Dick McTaggart was due to be back in the city late last year for a testimonial evening for tragic Dundee boxer Mike Towell.
Unfortunately, the event was cancelled.
Dick would have been in the company of local city councillors that evening — and my hope was that the subject of a statue for him may have been rekindled.
Rob Boag has been a big supporter of the campaign to recognise McTaggart in the city more than that which already exists.
In his latest contribution, he recalls McTaggart and several other great Dundee names and institutions.
“My recall of the time-frame isn’t positive but I think it was the early part of 1958,” he opened.
“My recall of the location is positive, however, as it was the Globe Bar, that still inhabits the West Port in Dundee.
“I stopped in to see if Wullie Bannon was in attendance and have a shandy with him.
“Sure enough, when I entered I saw Wullie regaling the locals with boxing stories.
“Wullie, sometimes known as Bill, trained at the Hawkhill Boxing Club, and relaxed at the Globe hostelry.
“Wullie was in great shape and great form that year with a string of knock-outs behind him.
“He was certain to be selected for Scotland’s international boxing team in the light-heavyweight division at the British Empire Games in Cardiff later that year,.
“Wullie knew he had what was needed to go all the way to the final.”

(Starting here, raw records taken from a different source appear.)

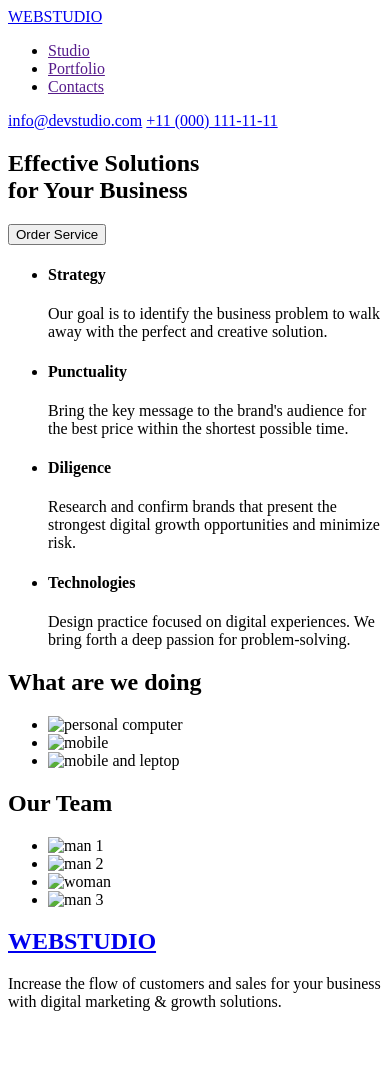
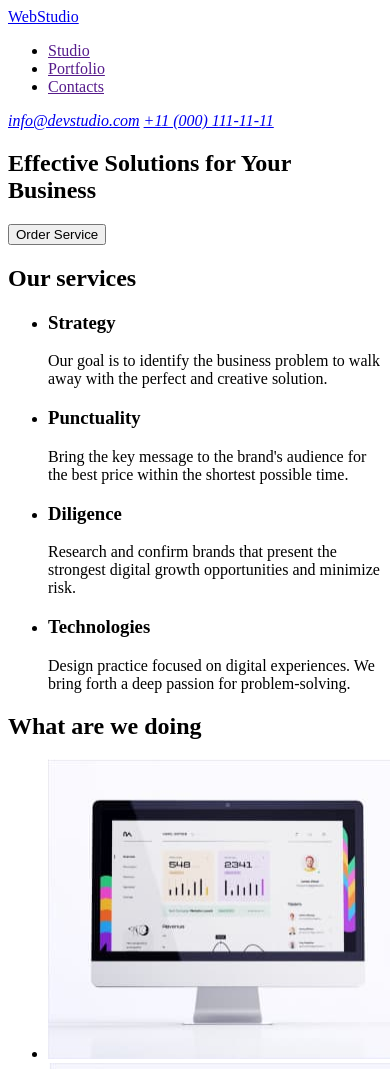
Before and after one commit to MarynaBalatska/goit-markup-hw-001, a plain HTML site: page index.html in a window 390 px wide. Shown: the top 1069 px of the page. Before the commit the page ends 1027 px from the top, so only its background shows below. Drawn offline with Linux system fonts and the light colour scheme.

Commit message:
finish html 3

```diff
--- a/index.html
+++ b/index.html
@@ -11,42 +11,46 @@
     <body>
         <header>
             <nav>
-                <a href="./index.html">WEBSTUDIO</a>
+                <a href="./index.html">WebStudio</a>
                 <ul>
                     <li><a href="">Studio</a></li>
                     <li><a href="">Portfolio</a></li>
                     <li><a href="">Contacts</a></li>
                 </ul>
             </nav>
-            <a href="mailto:info@devstudio.com">info@devstudio.com</a>
-            <a href="tel:+11(000)1111111">+11 (000) 111-11-11</a>
+            <address>
+                <a href="mailto:info@devstudio.com">info@devstudio.com</a>
+                <a href="tel:+110001111111">+11 (000) 111-11-11</a>
+            </address>
+
         </header>
 
         <main>
             <section>
-                <h1>Effective Solutions <br> for Your Business
+                <h1>Effective Solutions for Your Business
                 </h1>
                 <button type="button">Order Service</button>
             </section>
             <section>
+                <h2>Our services</h2>
                 <ul>
                     <li>
-                        <h4>Strategy</h4>
+                        <h3>Strategy</h3>
                         <p>Our goal is to identify the business
                             problem to walk away with the perfect and creative solution. </p>
                     </li>
                     <li>
-                        <h4>Punctuality</h4>
+                        <h3>Punctuality</h3>
                         <p>Bring the key message to the brand's audience for the best price within the shortest possible
                             time.</p>
                     </li>
                     <li>
-                        <h4>Diligence</h4>
+                        <h3>Diligence</h3>
                         <p>Research and confirm brands that present the strongest digital growth opportunities and
                             minimize risk.</p>
                     </li>
                     <li>
-                        <h4>Technologies</h4>
+                        <h3>Technologies</h3>
                         <p>Design practice focused on digital experiences. We bring forth a deep passion for
                             problem-solving.</p>
                     </li>
@@ -55,29 +59,43 @@
             <section>
                 <h2>What are we doing</h2>
                 <ul>
-                    <li><img src="./image-1.jpg" alt="personal computer" width="360" height="300"></li>
-                    <li><img src="./image-2.jpg" alt="mobile" width="360" height="300"></li>
-                    <li><img src="./image-3.jpg" alt="mobile and leptop" width="360" height="300"></li>
+                    <li><img src="./images/image-1.jpg" alt="personal computer" width="360" height="300"></li>
+                    <li><img src="./images/image-2.jpg" alt="mobile" width="360" height="300"></li>
+                    <li><img src="./images/image-3.jpg" alt="mobile and leptop" width="360" height="300"></li>
                 </ul>
             </section>
             <section>
                 <h2>Our Team</h2>
                 <ul>
-                    <li><img src="./Man-1.jpg" alt="man 1" width="265" height="380"></li>
-                    <li><img src="./Man-2.jpg" alt="man 2" width="265" height="380"></li>
-                    <li><img src="./Woman.jpg" alt="woman" width="265" height="380"></li>
-                    <li><img src="./Man-3.jpg" alt="man 3" width="265" height="380"></li>
+                    <li>
+                        <img src="./images/Man-1.jpg" alt="man 1" width="264" height="380">
+                        <h3>Mark Guerrero</h3>
+                        <p>Product Designer</p>
+                    </li>
+                    <li>
+                        <img src="./images/Man-2.jpg" alt="man 2" width="264" height="380">
+                        <h3>Tom Ford</h3>
+                        <p>Frontend Developer</p>
+                    </li>
+                    <li>
+                        <img src="./images/Woman.jpg" alt="woman" width="264" height="380">
+                        <h3>Camila Garcia</h3>
+                        <p>Marketing</p>
+                    </li>
+                    <li>
+                        <img src="./images/Man-3.jpg" alt="man 3" width="264" height="380">
+                        <h3>Daniel Wilson</h3>
+                        <p>UI Designer</p>
+                    </li>
                 </ul>
             </section>
-            <section>
-                <h2>
-                    <a href="./index.html">WEBSTUDIO</a>
-                </h2>
-                <p>Increase the flow of customers and sales for your business with digital marketing & growth solutions.
-                </p>
-            </section>
         </main>
-        <footer></footer>
+        <footer>
+            <nav>
+                <a href="./index.html">WebStudio</a>
+            </nav>
+            <p>Increase the flow of customers and sales for your business with digital marketing & growth solutions.</p>
+        </footer>
     </body>
 
 </html>
```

Rob, from Canada, continued: “I remember we talked about Dick McTaggart, and Wullie was hoping Scotland’s Amateur Boxing Association would select Dick for the first time to be included in the international team at the upcoming Empire Games.
“This would have two Dundee lads competing for their country (Scotland)at Cardiff.
“At this point in time, Dick McTaggart had never been chosen to box for Scotland.
“In 1956, Dick was part of Her Majesty’s Service — the RAF — stationed in Halton, England. ABA Scotland overlooked Dick that year as a potential team candidate for their boxing squad, and ABA England couldn’t believe their luck. They invited McTaggart to compete under the England banner — a legitimate request as Dick was stationed in England.
“And compete he did, winning the ABA lightweight title, an Olympic gold medal, and the prestigious Val Barker award — all of these magnificent trophies won in the year of 1956 while representing England.
“In 1958, Dick entered the Scottish Amateur Boxing Championships and won the lightweight title in Edinburgh.
“ABA Scotland selected him to represent his country at the Empire games and Dick rewarded Scotland with a gold medal.”
Rob further recalled: “Wullie Bannon won bronze at the Empire Games but it should have been better.
“In the semi-finals, Wullie’s opponent was a lad from Cardiff, the city where the games were held. For three rounds, the Cardiff lad literally ran away from Bannon, with Wullie pleading with the referee to demand the lad make an effort to compete.
“The Cardiff lad was announced the winner on points, and went on to the final, where he lost.
“Wullie later told me he was robbed. Wullie was surely robbed and so was the sport of boxing robbed, it demeaned itself of integrity and of the true definition of sportsmanship and fair play.
“It destroyed the dream of Wullie Bannon, who knew he had what was needed to reach the final.”